“There is evidence that Direct Payments inflate farm rents, meaning some of the payment supports the income of the landowner, not the tenant farm.”
My Lords, I have to say that I have not studied that particular element. I think our tenancy reforms will ensure flexibility and that, as with all these things, there is a reasonable return for the landowner. As I have said, a lot of land is farmed by a mixture of part-rented and part-owned. I see our tenancy reforms as giving more flexibility and options for tenants to have successful and productive businesses.
My Lords, while the £2.85 billion announced on
“Remaining EU funding … will continue until the current EU funding is used up or 2023, whichever is earliest.”
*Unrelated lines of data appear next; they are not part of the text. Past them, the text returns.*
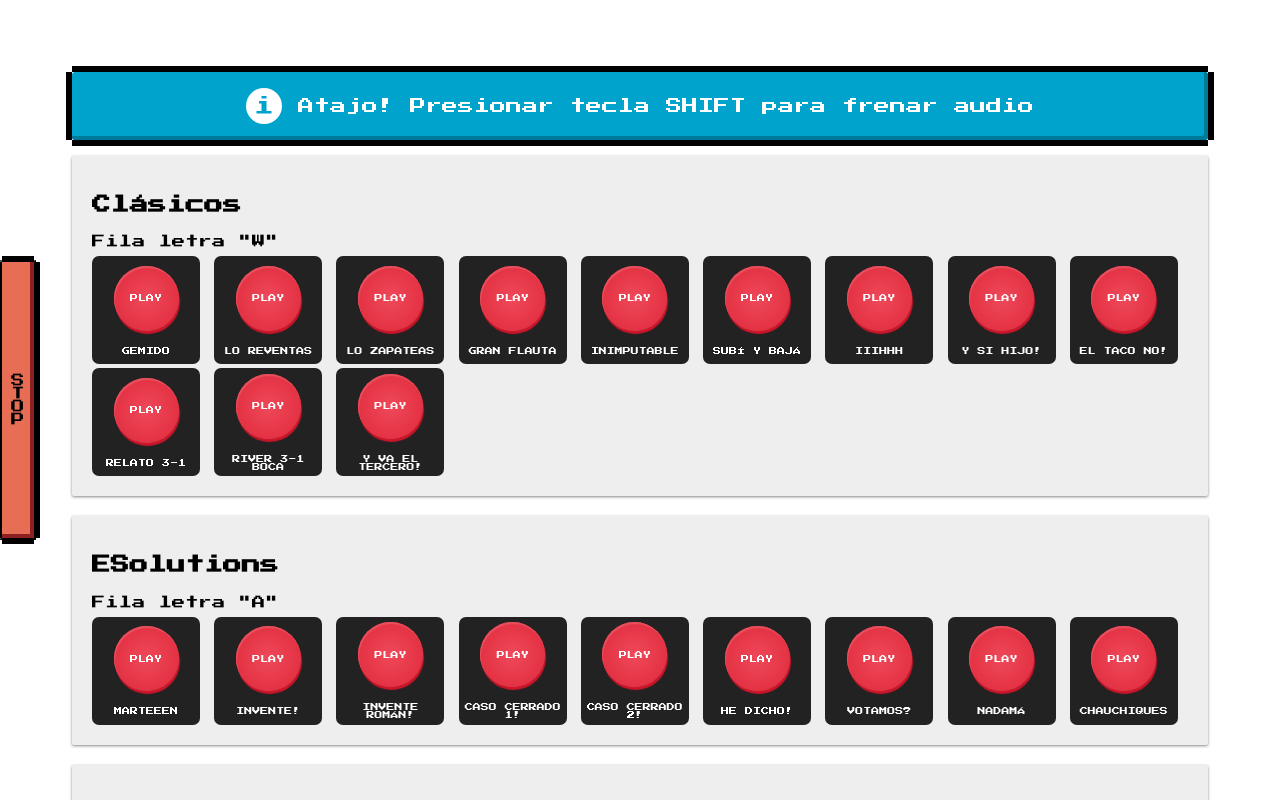
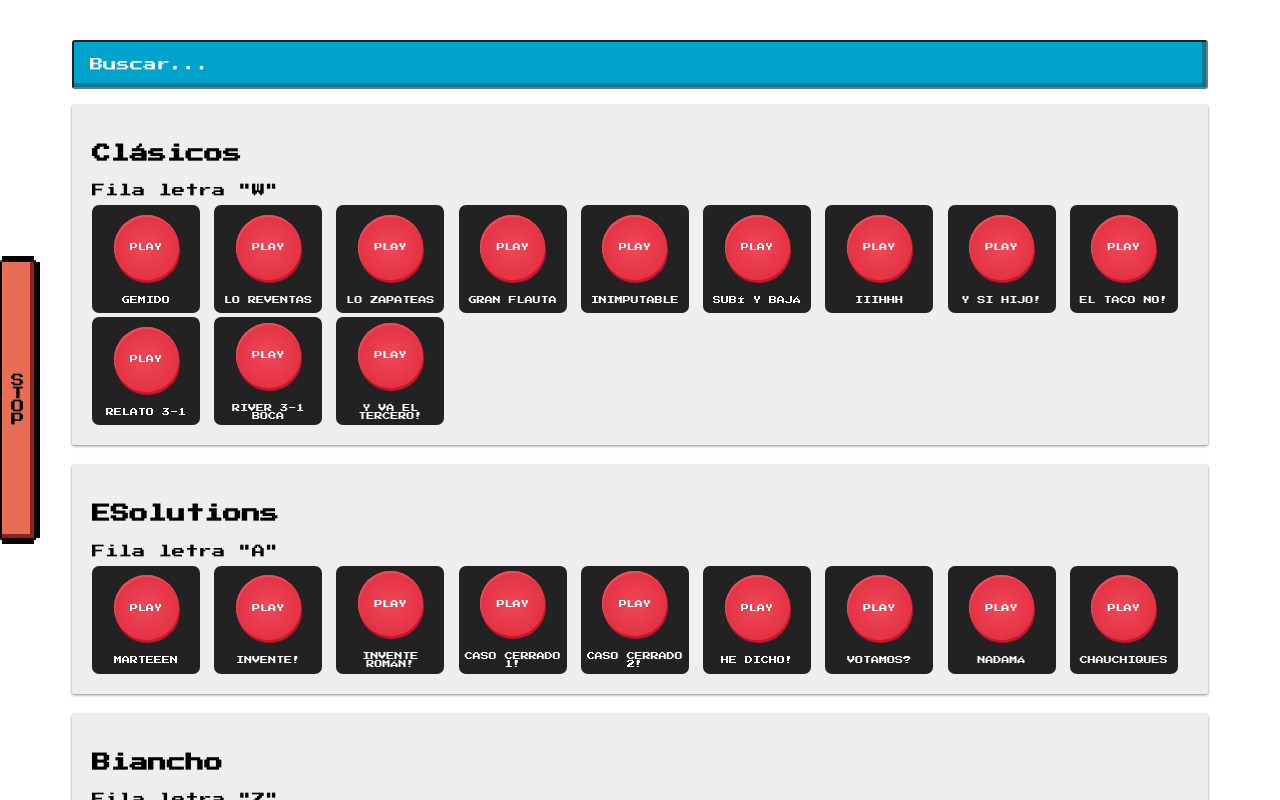
Before and after one commit to fpradomacat/sound-effects-library, an Angular app: page /dashboard in a window 1280 px wide. Shown: the top 800 px of the page. Built offline with nearby package versions, Linux system fonts and the light colour scheme; a web font is replaced by a local one.

Commit message:
added sound search feature

```diff
--- a/src/app/dashboard/dashboard.component.html
+++ b/src/app/dashboard/dashboard.component.html
@@ -1,10 +1,27 @@
 <div class="dashboard">
 
-  <app-header></app-header>
+  <!--  <app-header></app-header>-->
 
   <app-stop-button></app-stop-button>
 
-  <app-sounds-section *ngFor="let section of this.soundsLibraryService.soundSections"
-                      [section]="section"></app-sounds-section>
+  <input #searchInput
+         [(ngModel)]="searchText"
+         (focus)="isInputTextFocused = true"
+         (blur)="isInputTextFocused = false"
+         name="filter"
+         placeholder="Buscar..."
+         type="text"
+         autocomplete="off"
+         maxlength="20"
+  >
+
+  <ng-container *ngIf="searchText; else searchResults">
+    <app-sounds-section [section]="this.soundsLibraryService.searchSoundsByText(searchText)"></app-sounds-section>
+  </ng-container>
+
+  <ng-template #searchResults>
+    <app-sounds-section *ngFor="let section of this.soundsLibraryService.soundSections"
+                        [section]="section"></app-sounds-section>
+  </ng-template>
 
 </div>
--- a/src/app/dashboard/dashboard.component.scss
+++ b/src/app/dashboard/dashboard.component.scss
@@ -1,3 +1,5 @@
+@import "src/styles";
+
 .dashboard {
 
   display: flex;
@@ -6,4 +8,34 @@
   app-header {
     margin-bottom: 1rem;
   }
+
+  input {
+    @extend .clickable-box;
+
+    padding: 1rem;
+    border-radius: 3px;
+    position: relative;
+    background-color: var(--header--background-color);
+    color: #fff;
+    box-shadow: inset -4px -4px 0px 0px var(--header--box-shadow-color);
+    font-family: 'Press Start 2P', cursive;
+    margin: 1rem 0;
+
+
+    &:hover,
+    &:focus {
+      background: #00b8e6;
+      box-shadow: inset 3px 3px 0 0 var(--header--box-shadow-color-active);
+      outline: none;
+    }
+
+    &:active {
+      box-shadow: inset 3px 3px 0 0 var(--header--box-shadow-color-active);
+    }
+
+    &::placeholder {
+      color: #fff;
+      opacity: 1;
+    }
+  }
 }
--- a/src/app/dashboard/dashboard.component.ts
+++ b/src/app/dashboard/dashboard.component.ts
@@ -1,5 +1,4 @@
-import { Component, HostListener } from '@angular/core';
-import { Section } from "../classes/Section";
+import { Component, ElementRef, HostListener, ViewChild } from '@angular/core';
 import { SoundPlayerService } from "../sound-player.service";
 import { SoundsLibraryService } from "../sounds-library.service";
 import { Hotkey } from "../classes/Hotkey";
@@ -10,6 +9,11 @@ import { Hotkey } from "../classes/Hotkey";
   styleUrls: ['./dashboard.component.scss']
 })
 export class DashboardComponent {
+  searchText: string = "";
+
+  @ViewChild('searchInput')
+  searchInput!: ElementRef;
+  isInputTextFocused: boolean = false;
 
   constructor(public soundsLibraryService: SoundsLibraryService,
               private soundPlayerService: SoundPlayerService) {
@@ -17,6 +21,8 @@ export class DashboardComponent {
 
   @HostListener('window:keydown', ['$event'])
   handleKeyPressed(event: KeyboardEvent) {
+    if (this.isInputTextFocused || this.searchText) return;
+
     if (event.shiftKey) {
       this.soundPlayerService.stopCurrentSound();
     } else {
--- a/src/app/sounds-library.service.ts
+++ b/src/app/sounds-library.service.ts
@@ -21,8 +21,24 @@ export class SoundsLibraryService {
     return this.allSounds.find(x => x.isSameHotkey(hotkey));
   }
 
-  private get allSounds() {
+  searchSoundsByText(searchText: string): Section {
+    const sounds = this.getSoundsThatContainsText(searchText);
+
+    return new Section(`Resultados`, "", sounds);
+  }
+
+  private getSoundsThatContainsText(searchText: string) {
+    let containsSearchText = (x: Sound) => this.normalize(x.displayName).includes(this.normalize(searchText));
+    const filteredSounds = this.allSounds.filter(containsSearchText);
+    return filteredSounds;
+  }
+
+  private get allSounds(): Sound[] {
     return this.soundSections.flatMap(x => x.getSounds());
   }
 
+  private normalize(str: string): string {
+    return str.normalize('NFD').replace(/[\u0300-\u036f]/g, "").toLowerCase();
+  }
+
 }
--- a/src/app/sounds-section/sounds-section.component.html
+++ b/src/app/sounds-section/sounds-section.component.html
@@ -6,4 +6,9 @@
     <app-sound-card *ngFor="let sound of this.section.getSounds()"
                     [sound]="sound"></app-sound-card>
   </div>
+
+  <span *ngIf="this.section.getSounds().length === 0"
+        class="no-data-label">
+    No hay sonidos :(
+  </span>
 </div>
--- a/src/app/sounds-section/sounds-section.component.scss
+++ b/src/app/sounds-section/sounds-section.component.scss
@@ -15,4 +15,9 @@
     grid-gap: 0.25rem;
     grid-template-columns: repeat(auto-fill, minmax(107px, auto));
   }
+
+  .no-data-label {
+    font-size: x-small;
+    color: gray;
+  }
 }
--- a/src/styles.scss
+++ b/src/styles.scss
@@ -64,7 +64,7 @@ body {
   .col-12 {width: 100%;}
 
   body {
-    padding: 4rem 4rem;
+    padding: 1rem 4rem;
   }
 }
 
```
Also changed, not shown: src/app/app.module.ts (+6 -5 lines).
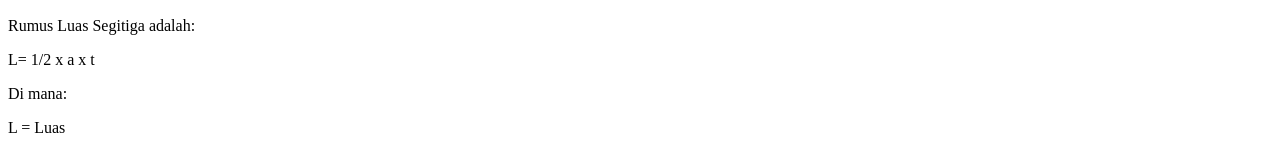
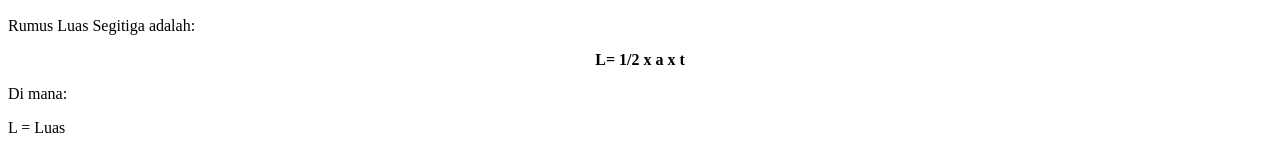
Before and after one commit to revou-fundamental-course/13-may-24-MochNada, a plain HTML site: page index.html in a window 1280 px wide. Shown: the part 477-618 px from the top of the page. Drawn offline with Linux system fonts and the light colour scheme.

Commit message:
adding id=rumus-luas

```diff
--- a/css/style.css
+++ b/css/style.css
@@ -18,6 +18,11 @@
     width: 100%;
     background-color: white;
     border: 0px;
+}
+
+#rumus-luas {
+    text-align: center;
+    font-weight: bold;
 }
 
 .rumus-img {
```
If the price of feed and other costs increase as we leave the EU, this money will run out sooner rather than later. Does the Minister accept that natural inflation does not play a part in the Government’s plan for farmers or agriculture?
My Lords, as I said before, we have guaranteed in our manifesto the current annual budget for farmers in every year of this Parliament. Clearly, as we all know, farming costs go up and down. For example, in some years straw is up or down, or corn is up or down, and therefore you get different consequences in different parts of the farming industry. In our manifesto and throughout, we have set out that we support farming and that we want farmers to play a part in enhancing the environment. I emphasise that we recognise the importance of food production and food security, and this will be in our updated agriculture Bill to be introduced shortly.